- Opening Delimiter -
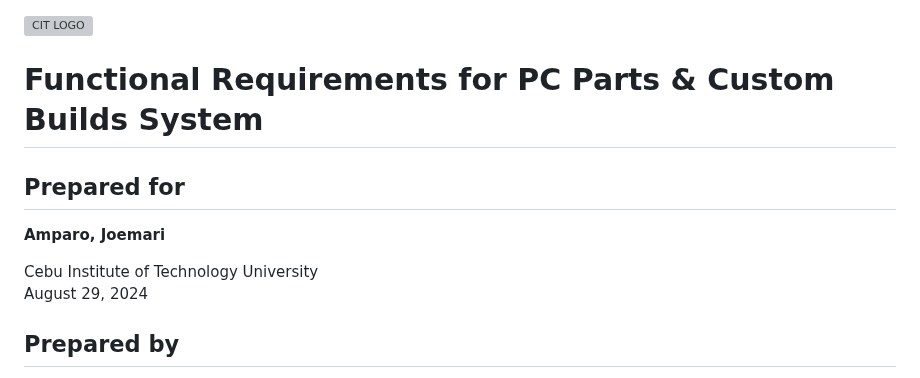
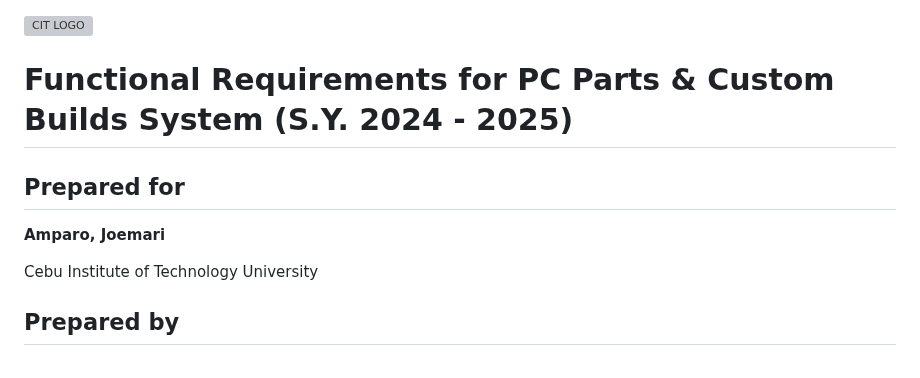
Before and after one commit to Ellydhore/cdrqueen, a Markdown page: Functional Requirements.md, the part around the change. Drawn GitHub-style; grey boxes are pictures that could not be loaded.

```diff
--- a/Functional Requirements.md
+++ b/Functional Requirements.md
@@ -1,13 +1,12 @@
 ![CIT LOGO](https://cit.edu/wp-content/uploads/2023/07/cit-logo.png)
 
 
-# Functional Requirements for PC Parts & Custom Builds System
+# Functional Requirements for PC Parts & Custom Builds System (S.Y. 2024 - 2025)
 
 ## Prepared for
 **Amparo, Joemari**
 
 Cebu Institute of Technology University
-August 29, 2024
 
 ## Prepared by
 **Belleza, Ellydhore Gabrylle**
```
- Closing Delimiter -
> _Assigned task_
Lines holding the string "Custom": find them in the listing above and copy each one.

> _Answer for the task_
-# Functional Requirements for PC Parts & Custom Builds System
+# Functional Requirements for PC Parts & Custom Builds System (S.Y. 2024 - 2025)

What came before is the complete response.